[Front-end code change data]
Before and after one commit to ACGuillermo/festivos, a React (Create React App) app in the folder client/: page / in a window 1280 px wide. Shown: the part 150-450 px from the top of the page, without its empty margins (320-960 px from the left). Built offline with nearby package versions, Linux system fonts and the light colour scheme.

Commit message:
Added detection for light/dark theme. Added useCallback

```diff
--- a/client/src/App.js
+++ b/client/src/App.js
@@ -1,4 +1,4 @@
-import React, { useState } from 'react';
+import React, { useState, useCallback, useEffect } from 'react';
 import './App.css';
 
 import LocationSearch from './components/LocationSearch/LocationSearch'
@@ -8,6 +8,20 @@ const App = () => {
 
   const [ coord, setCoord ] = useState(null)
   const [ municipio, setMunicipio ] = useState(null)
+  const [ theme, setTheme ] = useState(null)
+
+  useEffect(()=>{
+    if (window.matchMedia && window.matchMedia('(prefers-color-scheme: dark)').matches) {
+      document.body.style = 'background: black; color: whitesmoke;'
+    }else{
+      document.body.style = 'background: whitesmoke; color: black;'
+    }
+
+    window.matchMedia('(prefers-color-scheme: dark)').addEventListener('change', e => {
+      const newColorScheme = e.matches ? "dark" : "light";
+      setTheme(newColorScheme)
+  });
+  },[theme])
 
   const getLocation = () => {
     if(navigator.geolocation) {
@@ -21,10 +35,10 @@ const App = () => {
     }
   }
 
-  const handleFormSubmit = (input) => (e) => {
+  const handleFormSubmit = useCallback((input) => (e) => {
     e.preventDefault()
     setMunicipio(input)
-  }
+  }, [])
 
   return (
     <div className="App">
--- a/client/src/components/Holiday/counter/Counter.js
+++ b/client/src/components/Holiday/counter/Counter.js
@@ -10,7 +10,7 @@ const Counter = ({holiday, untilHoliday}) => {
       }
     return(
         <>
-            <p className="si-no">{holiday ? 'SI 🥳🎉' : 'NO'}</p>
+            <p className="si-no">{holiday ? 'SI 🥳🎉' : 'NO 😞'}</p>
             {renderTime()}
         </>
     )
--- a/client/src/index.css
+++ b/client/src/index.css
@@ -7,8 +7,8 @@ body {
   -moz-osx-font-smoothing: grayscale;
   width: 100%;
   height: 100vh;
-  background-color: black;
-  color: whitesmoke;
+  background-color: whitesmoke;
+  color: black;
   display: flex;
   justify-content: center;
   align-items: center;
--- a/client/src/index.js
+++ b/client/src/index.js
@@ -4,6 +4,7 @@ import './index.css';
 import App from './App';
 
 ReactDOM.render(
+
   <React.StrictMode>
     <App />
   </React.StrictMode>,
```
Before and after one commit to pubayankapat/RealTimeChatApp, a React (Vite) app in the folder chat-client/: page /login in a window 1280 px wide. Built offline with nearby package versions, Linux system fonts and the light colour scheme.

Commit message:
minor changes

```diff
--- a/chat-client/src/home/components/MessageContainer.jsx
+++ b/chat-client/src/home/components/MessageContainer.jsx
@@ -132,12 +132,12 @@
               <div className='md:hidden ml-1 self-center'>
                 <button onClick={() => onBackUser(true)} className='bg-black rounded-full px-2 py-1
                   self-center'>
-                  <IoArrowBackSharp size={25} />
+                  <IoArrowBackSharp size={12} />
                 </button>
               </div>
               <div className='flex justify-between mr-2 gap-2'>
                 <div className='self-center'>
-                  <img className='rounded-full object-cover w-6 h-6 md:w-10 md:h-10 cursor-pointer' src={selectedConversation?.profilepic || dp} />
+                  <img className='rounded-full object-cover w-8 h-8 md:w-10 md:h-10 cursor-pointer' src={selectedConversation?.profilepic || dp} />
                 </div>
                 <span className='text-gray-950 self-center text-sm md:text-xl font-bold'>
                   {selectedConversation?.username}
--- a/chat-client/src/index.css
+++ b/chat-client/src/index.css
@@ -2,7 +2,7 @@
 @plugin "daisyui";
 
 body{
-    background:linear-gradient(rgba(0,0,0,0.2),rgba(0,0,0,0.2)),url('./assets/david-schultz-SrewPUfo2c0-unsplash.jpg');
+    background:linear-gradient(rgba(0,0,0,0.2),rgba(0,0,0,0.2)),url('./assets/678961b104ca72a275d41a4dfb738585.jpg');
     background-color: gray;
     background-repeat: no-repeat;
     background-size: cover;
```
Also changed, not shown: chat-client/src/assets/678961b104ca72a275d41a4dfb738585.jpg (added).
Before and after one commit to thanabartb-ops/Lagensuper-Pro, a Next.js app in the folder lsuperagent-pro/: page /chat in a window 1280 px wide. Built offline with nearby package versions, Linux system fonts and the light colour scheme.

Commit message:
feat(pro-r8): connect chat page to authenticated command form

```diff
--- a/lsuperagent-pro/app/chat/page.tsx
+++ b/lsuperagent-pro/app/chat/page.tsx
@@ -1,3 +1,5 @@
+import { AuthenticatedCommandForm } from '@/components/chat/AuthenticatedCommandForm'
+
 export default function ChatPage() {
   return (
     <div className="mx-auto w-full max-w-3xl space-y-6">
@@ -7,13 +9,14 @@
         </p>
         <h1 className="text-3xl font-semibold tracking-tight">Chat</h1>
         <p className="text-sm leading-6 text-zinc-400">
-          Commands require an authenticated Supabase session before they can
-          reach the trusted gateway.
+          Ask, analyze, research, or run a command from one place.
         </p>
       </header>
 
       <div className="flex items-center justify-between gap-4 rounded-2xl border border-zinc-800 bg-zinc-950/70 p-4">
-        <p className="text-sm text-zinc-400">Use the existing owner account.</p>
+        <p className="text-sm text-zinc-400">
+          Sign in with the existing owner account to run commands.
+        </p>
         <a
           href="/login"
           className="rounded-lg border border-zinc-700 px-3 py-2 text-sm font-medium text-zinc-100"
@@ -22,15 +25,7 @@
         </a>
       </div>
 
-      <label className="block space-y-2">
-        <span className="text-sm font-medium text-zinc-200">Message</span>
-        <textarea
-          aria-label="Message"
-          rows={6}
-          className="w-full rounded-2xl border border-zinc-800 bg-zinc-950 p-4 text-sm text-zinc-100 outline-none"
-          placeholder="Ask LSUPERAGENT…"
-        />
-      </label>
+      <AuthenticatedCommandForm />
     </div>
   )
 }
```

About this exercise.
For each line in the data that contains the string "input", give a copy of that line.

Response for this exercise.
-  const handleFormSubmit = (input) => (e) => {
+  const handleFormSubmit = useCallback((input) => (e) => {
     setMunicipio(input)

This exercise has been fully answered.